Upon his return to London, Kenneth Frampton became an
associate of Douglas Stephen & Partners, a small but
dynamic architects' firm in the City Centre and one of
the most progressive practices in London at the time.
The firm attracted talented young architects such as
Panos Kowlermos and Peter Stonebridge.
Kenneth Frampton designed Corringham in 1960-62. The
exterior style of the main building is minimalist and
functional, reflecting Kenneth Frampton's interest in
the architectural style of the "Neue Sachlichkeit". The
service tower is highly modelled to contrast with the
simple pattern of the main block. Kenneth Frampton
acknowledges the influence of James Stirling in the
architecture of this part of Corringham.
When the apartment block was Grade II listed in 1998
the listing authority hailed it as "Douglas Stephen &
Partners' most coherent design of the sixties, and
their most interesting". Apart from a housing scheme in
New York, Corringham remains Kenneth Frampton's only
substantial architectural work.
For three years in the early sixties, Kenneth Frampton
worked as a technical editor for the progressive
and critical magazine "Architectural Design"
- but he migrated to the United States in 1965.
He worked for the School of Architecture at Princeton
University until 1972 and has been affiliated to the
Columbia University in New York ever since. He was Chairman
of the Division of Architecture from 1986 to 1989 and
became director of the Ph.D. programme History and Theory of
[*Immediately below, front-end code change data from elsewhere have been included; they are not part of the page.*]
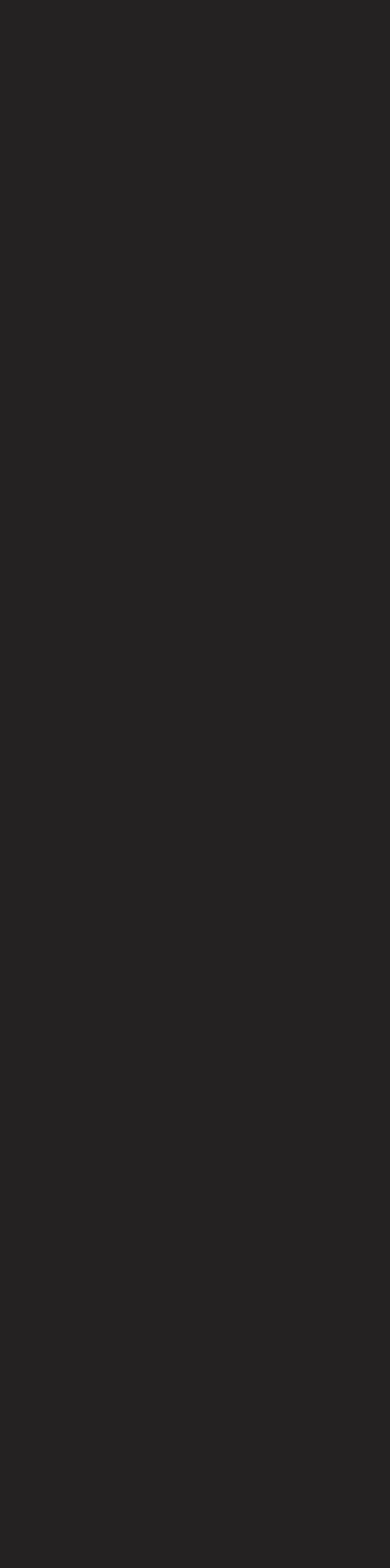
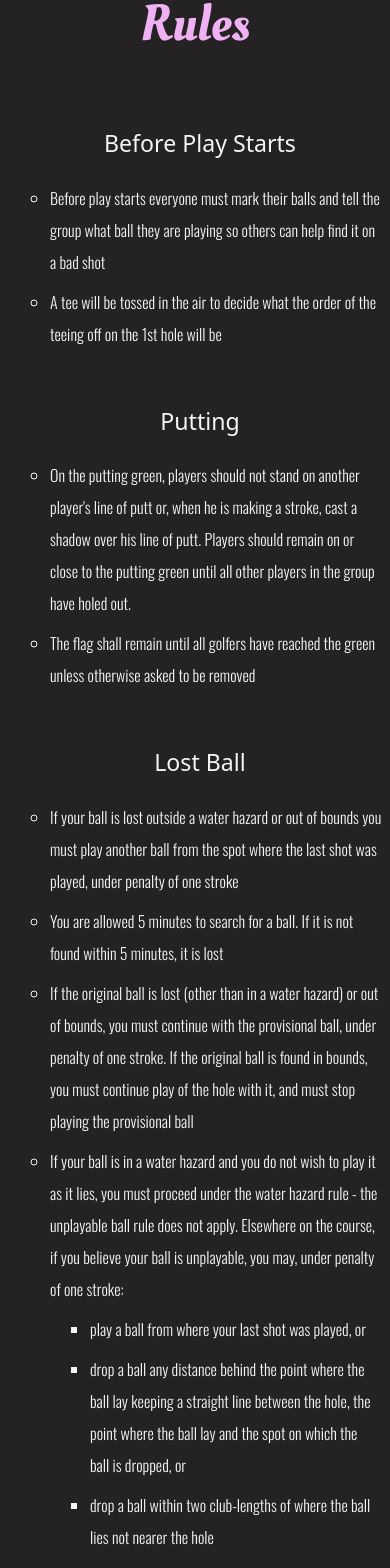
Before and after one commit to jordanstotts/FlagTournament, a React (Create React App) app in the folder frontend/: page /Rules in a window 390 px wide. Before the commit this address had no page. Shown: the part 174-1742 px from the top of the page. Before the commit the page ends 844 px from the top, so only its background shows below. Built offline with nearby package versions, Linux system fonts and the light colour scheme; a web font is replaced by a local one.

Commit message:
rules component created and styled for mobile

```diff
--- a/frontend/src/App.js
+++ b/frontend/src/App.js
@@ -4,6 +4,7 @@ import { Route, Routes } from 'react-router-dom'
 import Home from './components/Home';
 import PlayerBios from './components/PlayerBios';
 import FlagRecipients from './components/FlagRecipients';
+import Rules from './components/Rules';
 
 function App() {
   return (
@@ -12,6 +13,7 @@ function App() {
         <Route path='/' element={<Home />} />
         <Route path='/PlayerBios' element={<PlayerBios />} />
         <Route path='/FlagRecipients' element={<FlagRecipients />} />
+        <Route path='/Rules' element={<Rules />} />
       </Routes>
     </div>
   );
--- a/frontend/src/components/Home.js
+++ b/frontend/src/components/Home.js
@@ -35,22 +35,22 @@ const Home = () => {
                 </NavLink>
               </NavItem>
               <NavItem className="homeNavDropdown">
-                <NavLink id="dropdownWords" href="https://github.com/reactstrap/reactstrap">
+                <NavLink id="dropdownWords" href="/BootRecipients">
                   Boot Recipients
                 </NavLink>
               </NavItem>
               <NavItem className="homeNavDropdown">
-                <NavLink id="dropdownWords" href="https://github.com/reactstrap/reactstrap">
+                <NavLink id="dropdownWords" href="/InsightToNextYear">
                   Insight To Next Year
                 </NavLink>
               </NavItem>
               <NavItem className="homeNavDropdown">
-                <NavLink id="dropdownWords" href="https://github.com/reactstrap/reactstrap">
+                <NavLink id="dropdownWords" href="/History">
                   History
                 </NavLink>
               </NavItem>
               <NavItem className="homeNavDropdown">
-                <NavLink id="dropdownWords" href="https://github.com/reactstrap/reactstrap">
+                <NavLink id="dropdownWords" href="/Rules">
                   Rules
                 </NavLink>
               </NavItem>
--- /dev/null
+++ b/frontend/src/components/Rules.js
@@ -0,0 +1,183 @@
+import React from "react";
+import "bootstrap/dist/css/bootstrap.min.css";
+import "../css/Rules.css";
+import SiteNavBar from "./SiteNavBar";
+import { List } from "reactstrap";
+
+const Rules = () => {
+  return (
+    <div className="rulesPage">
+      <SiteNavBar />
+      <h1 className="rulesHeader">Rules</h1>
+      <div className="rulesLayout">
+        <div className="rulesSection">
+          <h3 className="rulesName">Before Play Starts</h3>
+          <List className="rulesList" type="unstyled">
+            <ul>
+              <li>
+                Before play starts everyone must mark their balls and tell the
+                group what ball they are playing so others can help find it on a
+                bad shot
+              </li>
+              <li>
+                A tee will be tossed in the air to decide what the order of the
+                teeing off on the 1st hole will be
+              </li>
+            </ul>
+          </List>
+        </div>
+        <div className="rulesSection">
+          <h3 className="rulesName">Putting</h3>
+          <List className="rulesList" type="unstyled">
+            <ul>
+              <li>
+                On the putting green, players should not stand on another
+                player's line of putt or, when he is making a stroke, cast a
+                shadow over his line of putt. Players should remain on or close
+                to the putting green until all other players in the group have
+                holed out.
+              </li>
+              <li>
+                The flag shall remain until all golfers have reached the green
+                unless otherwise asked to be removed
+              </li>
+            </ul>
+          </List>
+        </div>
+        <div className="rulesSection">
+          <h3 className="rulesName">Lost Ball</h3>
+          <List className="rulesList" type="unstyled">
+            <ul>
+              <li>
+                If your ball is lost outside a water hazard or out of bounds you
+                must play another ball from the spot where the last shot was
+                played, under penalty of one stroke
+              </li>
+              <li>
+                You are allowed 5 minutes to search for a ball. If it is not
+                found within 5 minutes, it is lost
+              </li>
+              <li>
+                If the original ball is lost (other than in a water hazard) or
+                out of bounds, you must continue with the provisional ball,
+                under penalty of one stroke. If the original ball is found in
+                bounds, you must continue play of the hole with it, and must
+                stop playing the provisional ball
+              </li>
+              <li>
+                If your ball is in a water hazard and you do not wish to play it
+                as it lies, you must proceed under the water hazard rule - the
+                unplayable ball rule does not apply. Elsewhere on the course, if
+                you believe your ball is unplayable, you may, under penalty of
+                one stroke:
+                <ul>
+                  <li>play a ball from where your last shot was played, or</li>
+                  <li>
+                    drop a ball any distance behind the point where the ball lay
+                    keeping a straight line between the hole, the point where
+                    the ball lay and the spot on which the ball is dropped, or
+                  </li>
+                  <li>
+                    drop a ball within two club-lengths of where the ball lies
+                    not nearer the hole
+                  </li>
+                </ul>
+              </li>
+              <li>When a ball is dropped, must drop it from shoulder height</li>
+            </ul>
+          </List>
+        </div>
+        <div className="rulesSection">
+          <h3 className="rulesName">Approaching a Ball</h3>
+          <List className="rulesList" type="unstyled">
+            <ul>
+              <li>
+                No talking or distractions are allowed when a golfer approaches
+                a shot
+              </li>
+              <li>
+                We will play ready golf but only one golfer is allowed to
+                approach and hit a shot at one point in time
+              </li>
+            </ul>
+          </List>
+        </div>
+        <div className="rulesSection">
+          <h3 className="rulesName">Tee Shots</h3>
+          <List className="rulesList" type="unstyled">
+            <ul>
+              <li>
+                The tee shot must be between and in line with/behind the markers
+              </li>
+            </ul>
+          </List>
+        </div>
+        <div className="rulesSection">
+          <h3 className="rulesName">Other Notes</h3>
+          <List className="rulesList" type="unstyled">
+            <ul>
+              <li>
+                If the ball is still in play but in an unplayable area (under a
+                tree or on the cart path) it can moved into playable area two
+                club lengths for a stroke
+              </li>
+              <li>
+                There will be no 'gimme' shots…all golfers will need to finish
+                by holing out
+              </li>
+              <li>There will be no mulligans</li>
+              <li>
+                You may move a loose object in the way of a shot (such as: leave
+                or twig)
+              </li>
+              <li>
+                Golfers must repair divots and damage to the putting green
+              </li>
+              <li>No practice shots from the bunkers</li>
+              <li>
+                The max score you can receive on any given hole is 10 strokes
+              </li>
+            </ul>
+          </List>
+        </div>
+        <div className="rulesSection">
+          <h3 className="rulesName">Flag</h3>
+          <List className="rulesList" type="unstyled">
+            <ul>
+              <li>
+                The previous year winner of the flag will need to bring the flag
+                to next years tournament
+              </li>
+              <li>
+                The flag winner will need to display the flag in a public place
+                for the duration of the year they have it. (home, office, etc.)
+              </li>
+              <li>
+                The flag winner must get their name, score and year stitched in
+                the flag the day they receive the flag
+              </li>
+              <li>
+                The winner of the flag must post on Instagram, Facebook or some
+                form of social media for the world to see
+              </li>
+              <li>
+                Picture must be taken of the person who won the flag last year
+                handing it off to the person who won it for current year with
+                them shaking hands.
+                <ul>
+                  <li>
+                    If someone wins two years in a row they will stand their and
+                    look dumb
+                  </li>
+                </ul>
+              </li>
+              <li>One scorecard must be kept to reflect back on the years</li>
+            </ul>
+          </List>
+        </div>
+      </div>
+    </div>
+  );
+};
+
+export default Rules;
--- a/frontend/src/css/FlagRecipients.css
+++ b/frontend/src/css/FlagRecipients.css
@@ -12,6 +12,7 @@
   }
 
   .flagRecipientHeader {
+    color: #efb1f2;
     color: #f5f5f5;
     font-family: "Oleo Script", cursive;
     font-size: 38pt;
--- a/frontend/src/css/PlayerBios.css
+++ b/frontend/src/css/PlayerBios.css
@@ -120,7 +120,7 @@
     }
 
     .playerBioHeader {
-      color: #f5f5f5;
+      color: #efb1f2;
       font-family: "Oleo Script", cursive;
       font-size: 38pt;
       margin-bottom: 4rem;
--- /dev/null
+++ b/frontend/src/css/Rules.css
@@ -0,0 +1,56 @@
+@import url("https://fonts.googleapis.com/css2?family=Oleo+Script&display=swap");
+/* font-family: 'Oleo Script', cursive; */
+/* @import url("https://fonts.googleapis.com/css2?family=Boogaloo&display=swap"); */
+/* font-family: 'Boogaloo', cursive; */
+@import url("https://fonts.googleapis.com/css2?family=Oswald:wght@300&display=swap");
+/* font-family: 'Oswald', sans-serif; */
+
+/* ============================== Mobile Version ============================== */
+@media (max-width: 915px) {
+  .rulesPage {
+    background-color: #242222;
+  }
+
+  .rulesLayout {
+    margin: 75px auto auto auto;
+    height: 210rem;
+    width: 25rem;
+    color: #f5f5f5;
+  }
+
+  .rulesHeader {
+    color: #efb1f2;
+    font-family: "Oleo Script", cursive;
+    font-size: 38pt;
+    text-align: center;
+  }
+
+  .rulesSection {
+    margin: 15px 0 50px 0;
+    /* width: 385px; */
+  }
+
+  .rulesName {
+    display: flex;
+    justify-content: center;
+    margin: auto auto 1rem auto;
+    /* text-align: center; */
+  }
+
+  .rulesList {
+    text-align: left;
+    display: flex;
+    flex-direction: column;
+    margin: auto;
+    width: 380px;
+    font-size: 12pt;
+    font-family: "Oswald", sans-serif;
+    line-height: 2;
+  }
+
+  .rulesList li {
+    margin: 0.5rem;
+  }
+}
+
+/* ============================== Mobile Version ============================== */
```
Architecture in 1993. He is currently Ware Professor Emeritus
at Columbia University's Graduate School of Architecture,
Planning and Preservation
Kenneth Frampton also worked as visiting professor at schools
of architecture worldwide, and revisited London to teach at
the Royal College of Art and the Bartlett School